Wait, for now.
Distrust everything if you have to.
But trust the hours. Haven’t they
carried you everywhere, up to now?
Personal events will become interesting again.
Hair will become interesting.
Pain will become interesting.
Buds that open out of season will become interesting.
Second-hand gloves will become lovely again;
their memories are what give them
the need for other hands. The desolation
of lovers is the same: that enormous emptiness
carved out of such tiny beings as we are
asks to be filled; the need
for the new love is faithfulness to the old.
Don’t go too early.
You’re tired. But everyone’s tired.
But no one is tired enough.
Only wait a little and listen:
music of hair,
music of pain,
music of looms weaving our loves again.
Be there to hear it, it will be the only time,
most of all to hear your whole existence,
rehearsed by the sorrows, play itself into total exhaustion.
Copyright © 1980 by Galway Kinnell. From Mortal Acts, Mortal Words (Mariner Books, 1980). Used with permission of Houghton Mifflin Harcourt.
Looking up at the stars, I know quite well
That, for all they care, I can go to hell,
But on earth indifference is the least

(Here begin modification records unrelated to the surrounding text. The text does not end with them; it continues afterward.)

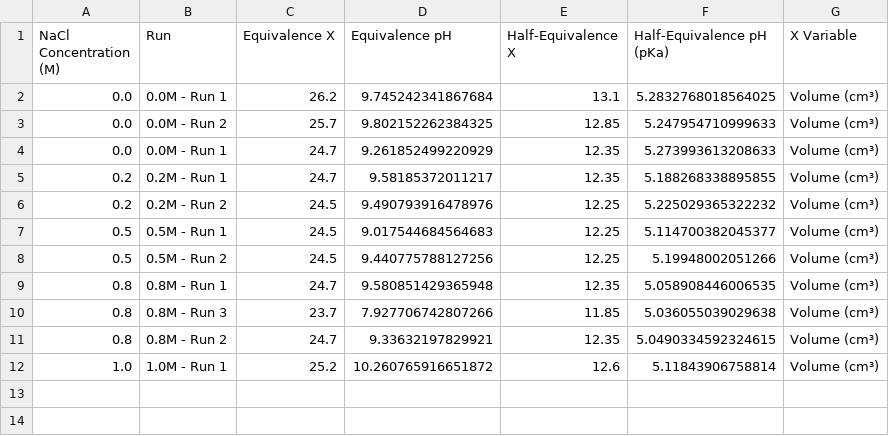
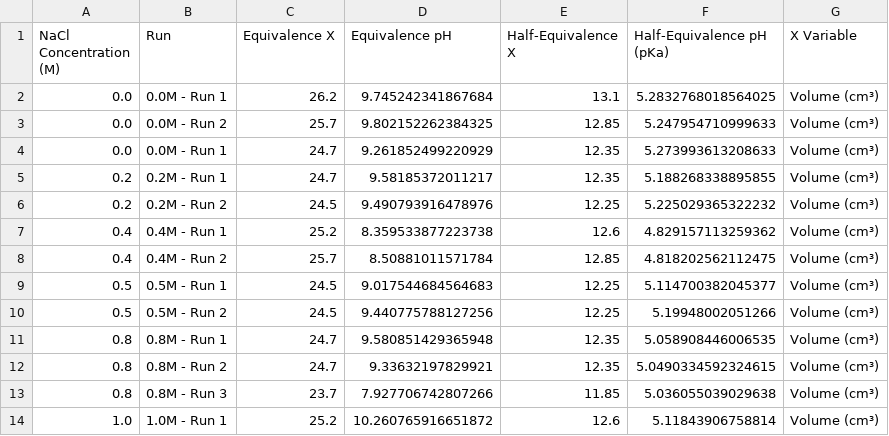
Before and after one commit to cytronicoder/in-the-salt-mines, a CSV file: output/individual_results.csv, drawn as a sheet.

Commit message:
weird data

```diff
--- a/output/individual_results.csv
+++ b/output/individual_results.csv
@@ -6,2 +6,4 @@ NaCl Concentration (M),Run,Equivalence X,Equivalence pH,Half-Equivalence X,Half-
 0.2,0.2M - Run 2,24.5,9.490793916478976,12.25,5.225029365322232,Volume (cm³)
+0.4,0.4M - Run 1,25.2,8.359533877223738,12.6,4.829157113259362,Volume (cm³)
+0.4,0.4M - Run 2,25.7,8.50881011571784,12.85,4.818202562112475,Volume (cm³)
 0.5,0.5M - Run 1,24.5,9.017544684564683,12.25,5.114700382045377,Volume (cm³)
@@ -9,4 +11,4 @@ NaCl Concentration (M),Run,Equivalence X,Equivalence pH,Half-Equivalence X,Half-
 0.8,0.8M - Run 1,24.7,9.580851429365948,12.35,5.058908446006535,Volume (cm³)
+0.8,0.8M - Run 2,24.7,9.33632197829921,12.35,5.0490334592324615,Volume (cm³)
 0.8,0.8M - Run 3,23.7,7.927706742807266,11.85,5.036055039029638,Volume (cm³)
-0.8,0.8M - Run 2,24.7,9.33632197829921,12.35,5.0490334592324615,Volume (cm³)
 1.0,1.0M - Run 1,25.2,10.260765916651872,12.6,5.11843906758814,Volume (cm³)
```
Also changed, not shown: output/statistical_summary.csv, 11 other files.
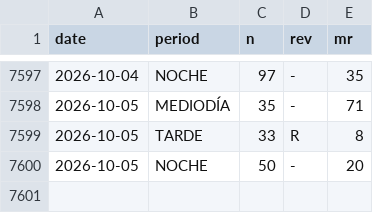
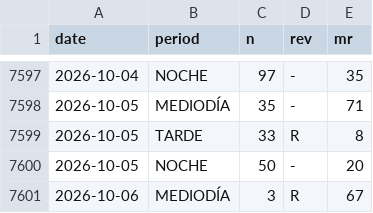
Before and after one commit to jpablofdez/predictions, a CSV file: data/history/all_data.csv, drawn as a sheet; only a part is shown, gaps mark what is left out.

```diff
--- a/data/history/all_data.csv
+++ b/data/history/all_data.csv
@@ -7600 +7600,2 @@ date,period,n,rev,mr
 2026-10-05,NOCHE,50,-,20
+2026-10-06,MEDIODÍA,3,R,67
```
Also changed, not shown: data/history/2026.csv.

We have to dread from man or beast.
How should we like it were stars to burn
With a passion for us we could not return?
If equal affection cannot be,
Let the more loving one be me.
Admirer as I think I am
Of stars that do not give a damn,
I cannot, now I see them, say
I missed one terribly all day.
Were all stars to disappear or die,
I should learn to look at an empty sky
And feel its total dark sublime,
Though this might take me a little time.
From Homage to Clio by W. H. Auden, published by Random House. Copyright © 1960 W. H. Auden, renewed by the Estate of W. H. Auden. Used by permission of Curtis Brown, Ltd.
'Tis not alone that you have gone from me:
All the hungry, fragile roots of hope
Are blasted by a Thing I cannot name;
And I am desolate remembering
The rare kiss, the intimate silent climbing
From passion to a breathless comprehension.
Even my peace of heart, born of long pain,
Dies, drowned in a turbulence of passion.
Life today is like a glass reflecting
Nothing more than my own grieving eyes,
Or like a goblet that I sit and stare at,
Empty of all but stains of last night's wine.
From On a Grey Thread (Will Ransom, 1923) by Elsa Gidlow. This poem is in the public domain.
What lips my lips have kissed, and where, and why,
I have forgotten, and what arms have lain
Under my head till morning; but the rain
Is full of ghosts tonight, that tap and sigh
Upon the glass and listen for reply,
And in my heart there stirs a quiet pain
For unremembered lads that not again
Will turn to me at midnight with a cry.
Thus in winter stands the lonely tree,
Nor knows what birds have vanished one by one,
Yet knows its boughs more silent than before:
I cannot say what loves have come and gone,
I only know that summer sang in me
A little while, that in me sings no more.
From Collected Poems by Edna St. Vincent Millay, published by Harper & Brothers Publishers. Copyright © 1956 by Norma Millay Ellis.
You entered the bedroom and fell to your knees.
I wait the rest of my life to hear you say, I made a mistake.
Inside my chest, a mangle.
Inside yours, a deflating balloon.
You took the vacuum cleaner, the ironing board, the dish rack
and left me some lint, an iron to scorch shirts, one chipped plate.
I would like to say at least we perfected
entrances and exits, like professional stage actors
honing their craft, but even that’s a fantasy.
Mostly on TV the lions ate the hyenas
but sometimes the hyenas
formed a posse, and tore a lion up.
Occasionally you came in out of the rain
and I was glad to have you.
Copyright © 2014 by Courtney Queeney. Used with permission of the author. This poem appeared in Poem-a-Day on June 24, 2014.
I shall forget you presently, my dear,
So make the most of this, your little day,
Your little month, your little half a year
Ere I forget, or die, or move away,
And we are done forever; by and by
I shall forget you, as I said, but now,
If you entreat me with your loveliest lie
I will protest you with my favorite vow.
I would indeed that love were longer-lived,
And vows were not so brittle as they are,
But so it is, and nature has contrived
To struggle on without a break thus far,—
Whether or not we find what we are seeking
Is idle, biologically speaking.
This poem is in the public domain. Published in Poem-a-Day on September 26, 2015, by the Academy of American Poets.